Records to use »
-----
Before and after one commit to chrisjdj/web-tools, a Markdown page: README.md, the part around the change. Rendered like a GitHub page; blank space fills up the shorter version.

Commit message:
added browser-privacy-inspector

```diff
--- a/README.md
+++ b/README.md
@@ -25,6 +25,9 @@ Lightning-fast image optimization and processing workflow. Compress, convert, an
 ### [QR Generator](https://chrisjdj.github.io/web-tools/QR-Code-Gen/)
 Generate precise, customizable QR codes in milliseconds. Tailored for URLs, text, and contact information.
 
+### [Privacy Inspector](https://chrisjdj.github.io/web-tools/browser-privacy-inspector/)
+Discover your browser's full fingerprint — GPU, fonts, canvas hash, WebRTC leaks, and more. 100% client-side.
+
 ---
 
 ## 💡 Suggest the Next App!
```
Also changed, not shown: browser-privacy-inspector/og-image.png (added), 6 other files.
-----
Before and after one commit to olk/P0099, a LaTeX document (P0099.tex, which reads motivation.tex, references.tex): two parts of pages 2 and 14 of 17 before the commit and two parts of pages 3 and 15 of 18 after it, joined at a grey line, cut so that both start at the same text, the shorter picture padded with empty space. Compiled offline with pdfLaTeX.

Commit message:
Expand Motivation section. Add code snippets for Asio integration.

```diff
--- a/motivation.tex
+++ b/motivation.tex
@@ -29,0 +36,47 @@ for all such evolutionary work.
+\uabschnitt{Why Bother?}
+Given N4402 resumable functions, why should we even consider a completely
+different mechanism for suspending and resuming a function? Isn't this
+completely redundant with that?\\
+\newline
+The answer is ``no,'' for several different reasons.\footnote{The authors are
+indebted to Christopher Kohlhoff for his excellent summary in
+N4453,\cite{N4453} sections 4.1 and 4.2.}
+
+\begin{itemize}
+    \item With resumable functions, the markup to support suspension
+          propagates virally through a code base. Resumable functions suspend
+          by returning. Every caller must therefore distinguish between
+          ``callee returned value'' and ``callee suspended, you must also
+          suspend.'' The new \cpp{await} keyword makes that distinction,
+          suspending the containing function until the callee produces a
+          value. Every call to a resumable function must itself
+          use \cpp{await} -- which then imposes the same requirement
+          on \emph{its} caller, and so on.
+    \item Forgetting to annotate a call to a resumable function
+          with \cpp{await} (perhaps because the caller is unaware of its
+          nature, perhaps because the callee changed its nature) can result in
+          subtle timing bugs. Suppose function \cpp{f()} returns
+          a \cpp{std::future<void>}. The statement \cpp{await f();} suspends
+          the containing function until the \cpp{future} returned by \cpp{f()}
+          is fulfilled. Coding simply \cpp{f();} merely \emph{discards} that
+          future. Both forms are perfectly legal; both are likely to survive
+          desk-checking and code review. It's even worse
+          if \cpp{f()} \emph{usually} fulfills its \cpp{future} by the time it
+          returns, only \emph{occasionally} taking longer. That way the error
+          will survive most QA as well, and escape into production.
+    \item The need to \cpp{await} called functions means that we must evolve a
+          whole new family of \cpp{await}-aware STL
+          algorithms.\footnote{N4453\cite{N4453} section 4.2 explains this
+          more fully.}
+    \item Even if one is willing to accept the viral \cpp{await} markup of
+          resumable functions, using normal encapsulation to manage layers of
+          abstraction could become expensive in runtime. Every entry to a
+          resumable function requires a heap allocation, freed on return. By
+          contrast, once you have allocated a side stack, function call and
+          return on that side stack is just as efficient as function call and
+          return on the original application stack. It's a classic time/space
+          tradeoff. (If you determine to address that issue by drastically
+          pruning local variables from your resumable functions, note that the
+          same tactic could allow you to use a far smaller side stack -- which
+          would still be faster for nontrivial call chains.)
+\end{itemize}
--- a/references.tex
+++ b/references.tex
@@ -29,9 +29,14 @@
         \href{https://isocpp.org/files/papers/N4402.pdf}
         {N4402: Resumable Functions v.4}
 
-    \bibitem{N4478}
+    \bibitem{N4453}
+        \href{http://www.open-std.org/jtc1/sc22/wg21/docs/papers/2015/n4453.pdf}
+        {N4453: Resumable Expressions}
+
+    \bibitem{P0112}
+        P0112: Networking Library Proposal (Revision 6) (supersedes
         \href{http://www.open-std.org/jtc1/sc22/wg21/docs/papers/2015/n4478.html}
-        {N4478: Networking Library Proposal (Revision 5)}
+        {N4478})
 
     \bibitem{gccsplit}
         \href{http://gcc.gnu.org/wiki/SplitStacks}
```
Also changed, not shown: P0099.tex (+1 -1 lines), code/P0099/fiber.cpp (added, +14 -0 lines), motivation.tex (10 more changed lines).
-----
Work to complete » Show all lines from the data above in which the word "await" appears.

Answer area »
+          suspend.'' The new \cpp{await} keyword makes that distinction,
+          use \cpp{await} -- which then imposes the same requirement
+          with \cpp{await} (perhaps because the caller is unaware of its
+          a \cpp{std::future<void>}. The statement \cpp{await f();} suspends
+    \item The need to \cpp{await} called functions means that we must evolve a
+          whole new family of \cpp{await}-aware STL
+    \item Even if one is willing to accept the viral \cpp{await} markup of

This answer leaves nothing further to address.